“Therapy has given me the chance to learn more about myself,” reports one East Contra Costa County high-school student who participated in the School-Based Program. “I felt comfortable enough here to be my true self and have learned to be my true self with my peers and family. Even if they do not understand me or agree with what I like, I feel free.”
The new In-Home Program, recently approved by JFK University’s administration, expands the ECCMHI’s reach into the homes of clients themselves, allowing counselors to meet with housebound elders and others with limited ability to seek services outside the home.
These programs all make a real impact on the lives of real people in the local community. Launched in January 2017, ECCMHI’s Family Resiliency Project already has served 36 families, many of whom are monolingual Spanish speakers. By continually identifying areas of need and developing action plans to address them, ECCMHI aims to bring ever more services to the underserved.
A Continuing Mission to Expand Coverage and Achieve Sustainability

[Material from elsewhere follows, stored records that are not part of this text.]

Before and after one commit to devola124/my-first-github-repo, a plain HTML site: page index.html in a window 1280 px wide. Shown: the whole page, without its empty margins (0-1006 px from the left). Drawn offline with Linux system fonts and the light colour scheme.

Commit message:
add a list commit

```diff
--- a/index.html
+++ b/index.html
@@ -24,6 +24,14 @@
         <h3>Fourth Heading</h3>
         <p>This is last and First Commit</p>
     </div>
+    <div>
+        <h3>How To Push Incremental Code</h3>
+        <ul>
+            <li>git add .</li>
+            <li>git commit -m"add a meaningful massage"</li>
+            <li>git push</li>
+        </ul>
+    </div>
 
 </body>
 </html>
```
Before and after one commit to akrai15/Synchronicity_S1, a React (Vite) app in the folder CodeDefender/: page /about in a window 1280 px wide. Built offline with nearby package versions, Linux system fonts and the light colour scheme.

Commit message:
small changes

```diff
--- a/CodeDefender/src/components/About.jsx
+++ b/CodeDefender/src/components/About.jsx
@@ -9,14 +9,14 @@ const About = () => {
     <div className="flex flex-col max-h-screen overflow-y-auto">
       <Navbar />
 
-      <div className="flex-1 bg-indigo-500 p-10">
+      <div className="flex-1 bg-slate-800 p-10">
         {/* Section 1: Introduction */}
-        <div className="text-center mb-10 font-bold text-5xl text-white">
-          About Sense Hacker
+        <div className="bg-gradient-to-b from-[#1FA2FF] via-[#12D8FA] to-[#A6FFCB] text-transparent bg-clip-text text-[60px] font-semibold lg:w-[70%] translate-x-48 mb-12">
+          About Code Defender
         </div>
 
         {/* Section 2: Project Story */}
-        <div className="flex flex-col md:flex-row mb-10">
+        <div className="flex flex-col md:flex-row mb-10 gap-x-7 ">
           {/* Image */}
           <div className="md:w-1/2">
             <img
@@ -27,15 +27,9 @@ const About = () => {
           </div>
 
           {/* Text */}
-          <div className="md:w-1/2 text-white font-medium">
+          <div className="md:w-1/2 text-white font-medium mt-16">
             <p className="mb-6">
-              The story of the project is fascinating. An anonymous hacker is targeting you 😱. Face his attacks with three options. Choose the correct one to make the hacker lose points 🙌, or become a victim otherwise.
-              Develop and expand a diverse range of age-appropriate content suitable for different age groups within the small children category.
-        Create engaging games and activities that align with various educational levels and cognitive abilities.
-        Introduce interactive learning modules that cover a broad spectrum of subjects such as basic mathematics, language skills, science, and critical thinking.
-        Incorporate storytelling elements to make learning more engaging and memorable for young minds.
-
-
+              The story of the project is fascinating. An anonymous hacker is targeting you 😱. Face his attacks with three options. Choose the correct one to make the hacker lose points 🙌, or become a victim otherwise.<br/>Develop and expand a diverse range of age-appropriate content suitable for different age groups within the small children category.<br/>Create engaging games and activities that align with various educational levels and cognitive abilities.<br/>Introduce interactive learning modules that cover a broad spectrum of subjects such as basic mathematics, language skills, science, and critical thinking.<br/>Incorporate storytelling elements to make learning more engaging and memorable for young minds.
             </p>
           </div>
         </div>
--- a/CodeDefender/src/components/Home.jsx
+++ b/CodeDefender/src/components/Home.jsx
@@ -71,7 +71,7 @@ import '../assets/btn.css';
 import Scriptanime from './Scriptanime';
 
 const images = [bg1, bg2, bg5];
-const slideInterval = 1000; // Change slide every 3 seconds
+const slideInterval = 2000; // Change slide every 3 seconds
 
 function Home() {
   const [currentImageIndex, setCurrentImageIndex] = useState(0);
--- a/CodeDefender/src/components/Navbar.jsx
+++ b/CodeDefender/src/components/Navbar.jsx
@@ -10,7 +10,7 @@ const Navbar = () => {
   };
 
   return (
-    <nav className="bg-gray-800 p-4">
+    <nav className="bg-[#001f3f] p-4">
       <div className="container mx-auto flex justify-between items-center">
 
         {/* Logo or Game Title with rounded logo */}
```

Looking forward, the ECCMHI aims to continue expanding its purview, reaching more underserved individuals and families, while continuing to work toward financial sustainability. Among other areas, the ECCMHI plans to further develop its capacity for providing trauma-informed services, particularly to elementary-school students. By always scouring existing programs for potential improvements while studying the landscape for areas of need, the ECCMHI continues to serve as a model of cross-organization collaboration serving the public good.